Clairvoyant Cassie, also known as Harriet Dyer

Clairvoyant Cassie, also known as Harriet Dyer

When it comes to housing the ability to see and hear the dead, Cassie Bedford constantly wonders if this is a curse or a blessing. NBC’s drama series The InBetween stars Australian actress Harriet Dyer as the hopeful clairvoyant. You may know Harriet from Love Child, The Killing Ground, and the second season of the CBS All Access comedy No Activity. Harriet recently announced that she will be joining the cast of The Invisible Man for Blumhouse-Universal. The cast includes Elisabeth Moss, Aldis Hodge, and Storm Reid and starts filming next month in Harriet’s native county of Australia and will hit theaters March 13, 2020. 

Harriet Dyer recently sat down with Lapalme Magazine to give us an exclusive take on her role as Cassie. 

LM: What was the most exciting stunt you’ve performed?

HD: Being sucked out of the window in EP 3 and falling from the sky on what they call a “descender rig” was pretty insane. You essentially get hauled up to the ceiling of a studio, maybe 3 stories up, then dropped on four wires with a MASSIVE camera rigged on top of you and fall just short of a padded mat. It was pretty amazing, considering I am not a very sporty girl.

LM: What goes into preparing for the role of Cassie?

HD: For me, the accent was a big part of preparation. I am Australian and have never played an American character.
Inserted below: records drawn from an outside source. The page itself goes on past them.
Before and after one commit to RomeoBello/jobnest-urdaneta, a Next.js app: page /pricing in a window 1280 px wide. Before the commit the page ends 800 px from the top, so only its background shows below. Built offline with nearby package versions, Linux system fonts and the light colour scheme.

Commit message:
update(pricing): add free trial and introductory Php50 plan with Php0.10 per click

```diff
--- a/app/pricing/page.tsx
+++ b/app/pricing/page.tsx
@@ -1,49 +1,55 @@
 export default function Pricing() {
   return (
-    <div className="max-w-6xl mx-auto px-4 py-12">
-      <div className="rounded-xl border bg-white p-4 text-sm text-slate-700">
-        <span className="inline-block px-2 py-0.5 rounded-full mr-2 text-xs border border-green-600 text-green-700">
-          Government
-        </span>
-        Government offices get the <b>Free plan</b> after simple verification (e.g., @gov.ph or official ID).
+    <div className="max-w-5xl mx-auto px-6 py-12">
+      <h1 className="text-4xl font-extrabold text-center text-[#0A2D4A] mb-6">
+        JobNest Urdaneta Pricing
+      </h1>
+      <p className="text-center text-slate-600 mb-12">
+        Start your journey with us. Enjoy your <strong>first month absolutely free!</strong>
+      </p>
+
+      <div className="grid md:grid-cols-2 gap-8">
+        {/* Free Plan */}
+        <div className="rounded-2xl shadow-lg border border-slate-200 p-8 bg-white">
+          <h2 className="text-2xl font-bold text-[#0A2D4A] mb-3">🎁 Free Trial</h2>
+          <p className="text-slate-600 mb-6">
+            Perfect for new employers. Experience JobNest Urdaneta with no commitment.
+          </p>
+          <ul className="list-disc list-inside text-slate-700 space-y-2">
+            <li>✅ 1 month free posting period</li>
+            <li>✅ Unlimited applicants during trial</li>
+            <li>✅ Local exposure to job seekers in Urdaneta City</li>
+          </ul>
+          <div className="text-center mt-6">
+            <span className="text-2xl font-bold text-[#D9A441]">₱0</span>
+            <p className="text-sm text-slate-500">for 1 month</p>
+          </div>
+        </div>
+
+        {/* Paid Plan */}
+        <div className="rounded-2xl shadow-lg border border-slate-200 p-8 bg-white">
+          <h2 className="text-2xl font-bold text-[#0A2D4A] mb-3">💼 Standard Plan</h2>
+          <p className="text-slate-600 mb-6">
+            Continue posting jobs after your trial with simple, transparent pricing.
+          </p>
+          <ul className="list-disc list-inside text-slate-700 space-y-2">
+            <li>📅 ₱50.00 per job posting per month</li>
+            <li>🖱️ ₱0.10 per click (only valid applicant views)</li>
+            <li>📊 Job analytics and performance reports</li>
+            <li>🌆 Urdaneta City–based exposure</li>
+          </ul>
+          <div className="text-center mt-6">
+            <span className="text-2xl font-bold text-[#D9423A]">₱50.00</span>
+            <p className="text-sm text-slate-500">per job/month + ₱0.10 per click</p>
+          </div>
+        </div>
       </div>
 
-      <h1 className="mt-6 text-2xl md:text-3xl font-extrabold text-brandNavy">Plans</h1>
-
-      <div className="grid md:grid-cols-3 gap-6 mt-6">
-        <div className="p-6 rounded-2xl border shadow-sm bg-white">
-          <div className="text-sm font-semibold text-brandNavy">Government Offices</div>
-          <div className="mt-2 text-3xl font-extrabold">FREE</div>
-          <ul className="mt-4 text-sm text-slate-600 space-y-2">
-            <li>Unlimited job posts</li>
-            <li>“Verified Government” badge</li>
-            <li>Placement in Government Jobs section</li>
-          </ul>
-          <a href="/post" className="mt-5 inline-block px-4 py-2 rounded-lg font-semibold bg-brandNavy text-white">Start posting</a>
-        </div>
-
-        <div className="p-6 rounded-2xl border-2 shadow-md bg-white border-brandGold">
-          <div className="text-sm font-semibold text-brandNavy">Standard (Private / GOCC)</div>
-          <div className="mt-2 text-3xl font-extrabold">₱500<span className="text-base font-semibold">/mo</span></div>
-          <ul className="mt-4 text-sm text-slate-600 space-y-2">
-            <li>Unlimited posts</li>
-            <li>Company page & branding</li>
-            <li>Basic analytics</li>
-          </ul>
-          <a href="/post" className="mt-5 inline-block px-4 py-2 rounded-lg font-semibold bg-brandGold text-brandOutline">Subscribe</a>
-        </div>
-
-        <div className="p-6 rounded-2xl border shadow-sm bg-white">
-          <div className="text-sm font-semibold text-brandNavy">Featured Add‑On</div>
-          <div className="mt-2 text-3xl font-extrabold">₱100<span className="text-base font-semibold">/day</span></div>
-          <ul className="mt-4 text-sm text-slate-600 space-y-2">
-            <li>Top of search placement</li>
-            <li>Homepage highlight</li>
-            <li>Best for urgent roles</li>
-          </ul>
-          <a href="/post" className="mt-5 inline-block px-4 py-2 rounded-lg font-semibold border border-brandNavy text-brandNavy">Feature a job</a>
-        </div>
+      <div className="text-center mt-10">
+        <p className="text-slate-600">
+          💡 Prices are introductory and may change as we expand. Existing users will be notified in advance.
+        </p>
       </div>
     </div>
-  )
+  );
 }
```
Beyond that, it sounds simple, but getting sleep and learning the script was part of preparation.  Also, trying to not get too dark on all the visions when I was home at the end of a night. As for playing a medium, I just let it come.

LM: Before accepting the role of Cassie, Did you believe in ghosts, spirits or psychic ability?

HD: No, I didn’t believe. I was a little apprehensive about it all. If I was out with my family and we saw a sign that said “fortune teller”, “psychic” or even “palm reader”, my Mum and sister would grab each other’s hands and run in together and I would wait outside holding the handbags, but now I get it.

LM: What have you learned about yourself from playing Cassie?

HD: I’ve learned that there is something else out there. When we die, we don’t end and that I really should have learned how to pull a beer before turning 30 and doing it on camera. I sucked at that in the bar.

LM: Do you see Cassie’s abilities as a curse or a blessing?

HD: I see Cassie’s abilities as both a blessing and a curse. I think it’s my job to. I need to show both sides of that coin, the hardships, the wins, and then the audience needs to make up their minds on whether it’s a blessing or a curse from the comfort of their easy chairs.

LM: What do you hope viewers takeaway from the series?

HD: I hope they takeaway being entertained, feeling like they saw a good whodunnit, their eyes opened a little or their curiosity piqued about the other side, and comfort.

LM: After coming from Australia, what was filming in Canada like?

HD: Filming in Canada was COLD. The budget was crazy. It had bigger sets, more crew and much longer days. The crew was amazing and there was just so much support for the actors in that sense. 

LM: Was acting always your career choice?

HD: Yes. I never said it out loud though. It was like a secret I had, but I didn’t make a back-up plan. I have the most amazing family who supported me all the way and never said I should do something more sensible. Also, I wasn’t much good at anything else.

LM: Do you have any advice for young adults pursuing a career in acting?

HD: Yes. My advice is to train. Go to drama school, film school, acting school, or whatever you can. It’s tough out there and you really have to have training. Of course, some people get in from having an amazing face or something and they learn on the job, but I wouldn’t rely on that happening. Also, when you do an audition, just walk away from it. Throw the lines out, get a coffee, and forget about it. You’ve done all you can do.